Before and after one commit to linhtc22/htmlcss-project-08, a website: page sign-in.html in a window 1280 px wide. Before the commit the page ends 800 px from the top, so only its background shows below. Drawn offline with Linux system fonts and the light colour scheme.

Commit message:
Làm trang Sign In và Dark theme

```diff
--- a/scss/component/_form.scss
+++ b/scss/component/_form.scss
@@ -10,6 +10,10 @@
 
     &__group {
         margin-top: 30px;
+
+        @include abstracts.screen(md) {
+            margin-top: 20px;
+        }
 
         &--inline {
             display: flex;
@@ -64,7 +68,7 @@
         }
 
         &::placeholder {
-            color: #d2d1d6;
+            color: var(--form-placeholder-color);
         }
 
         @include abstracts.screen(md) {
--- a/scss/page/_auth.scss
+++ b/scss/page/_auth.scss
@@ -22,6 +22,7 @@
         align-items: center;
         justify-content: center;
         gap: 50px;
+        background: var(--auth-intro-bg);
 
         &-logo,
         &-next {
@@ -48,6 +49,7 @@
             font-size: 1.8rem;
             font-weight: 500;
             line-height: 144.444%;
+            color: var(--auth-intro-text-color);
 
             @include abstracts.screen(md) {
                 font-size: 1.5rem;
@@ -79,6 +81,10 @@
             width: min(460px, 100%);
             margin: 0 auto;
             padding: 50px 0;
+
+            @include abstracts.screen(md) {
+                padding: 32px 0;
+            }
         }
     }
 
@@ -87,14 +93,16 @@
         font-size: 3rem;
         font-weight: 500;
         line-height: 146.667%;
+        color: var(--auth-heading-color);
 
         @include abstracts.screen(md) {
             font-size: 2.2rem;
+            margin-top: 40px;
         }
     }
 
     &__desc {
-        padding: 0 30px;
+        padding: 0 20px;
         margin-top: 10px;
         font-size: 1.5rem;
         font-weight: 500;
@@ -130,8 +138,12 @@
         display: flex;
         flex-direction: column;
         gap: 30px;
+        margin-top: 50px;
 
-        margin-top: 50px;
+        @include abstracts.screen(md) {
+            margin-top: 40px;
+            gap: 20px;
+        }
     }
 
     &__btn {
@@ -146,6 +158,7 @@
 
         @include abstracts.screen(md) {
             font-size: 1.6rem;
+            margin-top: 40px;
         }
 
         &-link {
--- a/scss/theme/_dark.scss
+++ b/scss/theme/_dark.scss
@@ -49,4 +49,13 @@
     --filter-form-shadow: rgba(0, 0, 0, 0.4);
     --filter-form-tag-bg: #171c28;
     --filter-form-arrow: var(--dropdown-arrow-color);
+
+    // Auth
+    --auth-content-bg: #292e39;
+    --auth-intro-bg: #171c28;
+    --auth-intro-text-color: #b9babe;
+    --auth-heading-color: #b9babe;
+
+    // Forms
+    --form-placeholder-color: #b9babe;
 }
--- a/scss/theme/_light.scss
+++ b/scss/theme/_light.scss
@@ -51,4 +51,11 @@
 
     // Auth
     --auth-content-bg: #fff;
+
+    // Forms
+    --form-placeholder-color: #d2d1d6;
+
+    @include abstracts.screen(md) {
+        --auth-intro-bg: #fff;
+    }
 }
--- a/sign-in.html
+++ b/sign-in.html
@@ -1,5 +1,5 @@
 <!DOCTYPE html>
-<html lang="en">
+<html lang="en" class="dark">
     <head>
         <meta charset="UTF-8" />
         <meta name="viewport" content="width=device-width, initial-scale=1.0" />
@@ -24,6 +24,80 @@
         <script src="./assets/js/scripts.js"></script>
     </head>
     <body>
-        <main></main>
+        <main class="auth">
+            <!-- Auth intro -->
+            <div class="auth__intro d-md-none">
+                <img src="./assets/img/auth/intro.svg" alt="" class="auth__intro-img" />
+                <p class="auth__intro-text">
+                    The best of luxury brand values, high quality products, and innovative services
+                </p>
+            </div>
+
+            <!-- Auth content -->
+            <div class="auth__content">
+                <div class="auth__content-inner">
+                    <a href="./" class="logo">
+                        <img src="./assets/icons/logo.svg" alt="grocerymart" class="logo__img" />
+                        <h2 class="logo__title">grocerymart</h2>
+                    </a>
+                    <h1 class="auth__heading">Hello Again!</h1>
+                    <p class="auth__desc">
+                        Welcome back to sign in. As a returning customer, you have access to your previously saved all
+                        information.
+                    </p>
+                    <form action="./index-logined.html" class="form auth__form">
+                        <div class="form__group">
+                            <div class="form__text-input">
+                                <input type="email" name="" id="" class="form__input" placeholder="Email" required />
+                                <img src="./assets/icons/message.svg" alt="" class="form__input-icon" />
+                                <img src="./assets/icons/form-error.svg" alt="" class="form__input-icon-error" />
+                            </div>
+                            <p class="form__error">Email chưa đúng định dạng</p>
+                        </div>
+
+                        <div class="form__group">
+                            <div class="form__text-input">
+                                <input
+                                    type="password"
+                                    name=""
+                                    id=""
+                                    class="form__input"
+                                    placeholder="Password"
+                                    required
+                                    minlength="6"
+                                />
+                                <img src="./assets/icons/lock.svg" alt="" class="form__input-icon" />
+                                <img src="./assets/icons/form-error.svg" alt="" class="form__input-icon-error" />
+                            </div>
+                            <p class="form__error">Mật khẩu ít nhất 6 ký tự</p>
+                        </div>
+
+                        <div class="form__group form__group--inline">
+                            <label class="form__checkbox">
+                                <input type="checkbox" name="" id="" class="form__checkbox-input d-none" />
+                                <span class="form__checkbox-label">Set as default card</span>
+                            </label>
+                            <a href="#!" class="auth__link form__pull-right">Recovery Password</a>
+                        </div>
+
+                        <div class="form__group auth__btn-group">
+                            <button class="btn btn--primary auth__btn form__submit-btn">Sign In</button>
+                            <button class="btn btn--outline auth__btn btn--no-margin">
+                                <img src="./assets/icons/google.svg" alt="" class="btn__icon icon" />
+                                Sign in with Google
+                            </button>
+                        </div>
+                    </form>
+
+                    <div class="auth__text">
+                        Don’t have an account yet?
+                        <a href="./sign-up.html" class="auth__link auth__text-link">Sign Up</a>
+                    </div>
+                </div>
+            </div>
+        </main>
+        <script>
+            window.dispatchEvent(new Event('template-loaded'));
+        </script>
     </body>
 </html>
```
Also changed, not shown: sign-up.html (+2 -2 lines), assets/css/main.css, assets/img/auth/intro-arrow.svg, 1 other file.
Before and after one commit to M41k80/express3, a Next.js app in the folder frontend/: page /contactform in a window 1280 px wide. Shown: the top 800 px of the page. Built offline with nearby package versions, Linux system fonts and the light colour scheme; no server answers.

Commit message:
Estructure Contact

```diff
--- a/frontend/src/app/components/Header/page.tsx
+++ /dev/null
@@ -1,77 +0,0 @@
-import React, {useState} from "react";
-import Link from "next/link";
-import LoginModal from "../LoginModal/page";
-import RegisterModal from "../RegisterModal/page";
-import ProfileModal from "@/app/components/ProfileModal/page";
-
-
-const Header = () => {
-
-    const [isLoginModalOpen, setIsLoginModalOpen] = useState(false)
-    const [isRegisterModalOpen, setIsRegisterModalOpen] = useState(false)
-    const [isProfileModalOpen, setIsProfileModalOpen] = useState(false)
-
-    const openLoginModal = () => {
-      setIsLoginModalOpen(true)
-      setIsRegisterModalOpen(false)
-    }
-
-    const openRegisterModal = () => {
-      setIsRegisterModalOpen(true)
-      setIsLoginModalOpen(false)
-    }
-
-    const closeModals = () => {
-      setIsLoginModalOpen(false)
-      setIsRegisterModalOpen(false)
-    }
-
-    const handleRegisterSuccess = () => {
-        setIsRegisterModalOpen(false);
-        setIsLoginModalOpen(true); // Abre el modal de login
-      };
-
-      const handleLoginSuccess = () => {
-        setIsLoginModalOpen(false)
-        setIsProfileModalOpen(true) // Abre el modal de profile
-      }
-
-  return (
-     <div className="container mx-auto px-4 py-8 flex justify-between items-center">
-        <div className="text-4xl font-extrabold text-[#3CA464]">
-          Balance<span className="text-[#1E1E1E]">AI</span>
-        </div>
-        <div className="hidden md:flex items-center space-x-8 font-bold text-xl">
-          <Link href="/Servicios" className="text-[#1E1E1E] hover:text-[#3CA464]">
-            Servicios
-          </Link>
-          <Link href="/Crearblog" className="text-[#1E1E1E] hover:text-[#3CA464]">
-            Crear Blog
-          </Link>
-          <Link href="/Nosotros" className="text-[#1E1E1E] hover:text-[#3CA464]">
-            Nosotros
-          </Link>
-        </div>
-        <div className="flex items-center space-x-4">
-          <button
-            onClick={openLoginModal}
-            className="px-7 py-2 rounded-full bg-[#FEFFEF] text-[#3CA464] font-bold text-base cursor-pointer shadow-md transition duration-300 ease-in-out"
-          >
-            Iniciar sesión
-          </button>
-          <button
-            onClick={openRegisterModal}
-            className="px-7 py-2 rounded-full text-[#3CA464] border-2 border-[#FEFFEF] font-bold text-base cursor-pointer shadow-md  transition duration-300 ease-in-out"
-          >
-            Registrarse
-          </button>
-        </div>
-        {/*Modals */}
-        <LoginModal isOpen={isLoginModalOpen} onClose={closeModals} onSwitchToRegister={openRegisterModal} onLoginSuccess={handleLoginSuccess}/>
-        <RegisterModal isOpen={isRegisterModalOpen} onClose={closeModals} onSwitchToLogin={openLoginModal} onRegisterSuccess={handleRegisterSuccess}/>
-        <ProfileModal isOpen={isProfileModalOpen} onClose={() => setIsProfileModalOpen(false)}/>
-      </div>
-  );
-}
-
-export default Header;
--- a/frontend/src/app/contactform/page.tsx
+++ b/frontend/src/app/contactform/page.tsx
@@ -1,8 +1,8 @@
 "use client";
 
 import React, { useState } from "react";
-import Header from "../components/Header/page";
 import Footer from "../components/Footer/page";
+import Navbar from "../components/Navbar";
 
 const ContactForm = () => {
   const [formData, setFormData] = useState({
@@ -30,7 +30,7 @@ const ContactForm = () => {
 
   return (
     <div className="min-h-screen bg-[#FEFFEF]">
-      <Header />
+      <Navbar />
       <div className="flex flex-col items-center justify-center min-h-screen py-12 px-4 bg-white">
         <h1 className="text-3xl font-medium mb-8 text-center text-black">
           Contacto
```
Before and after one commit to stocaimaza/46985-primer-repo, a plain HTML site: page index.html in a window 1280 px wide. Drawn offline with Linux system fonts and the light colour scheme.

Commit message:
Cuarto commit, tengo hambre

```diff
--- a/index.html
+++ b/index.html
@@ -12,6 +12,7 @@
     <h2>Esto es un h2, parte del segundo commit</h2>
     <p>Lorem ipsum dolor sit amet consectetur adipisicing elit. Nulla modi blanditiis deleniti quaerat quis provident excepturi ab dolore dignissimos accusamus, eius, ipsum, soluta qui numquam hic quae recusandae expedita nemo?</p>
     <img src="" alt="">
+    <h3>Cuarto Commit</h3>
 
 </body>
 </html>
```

_ _ _

TASK BRIEF — Copy all the lines from the data above that hold the word "scss".

RESULT —
--- a/scss/component/_form.scss
+++ b/scss/component/_form.scss
--- a/scss/page/_auth.scss
+++ b/scss/page/_auth.scss
--- a/scss/theme/_dark.scss
+++ b/scss/theme/_dark.scss
--- a/scss/theme/_light.scss
+++ b/scss/theme/_light.scss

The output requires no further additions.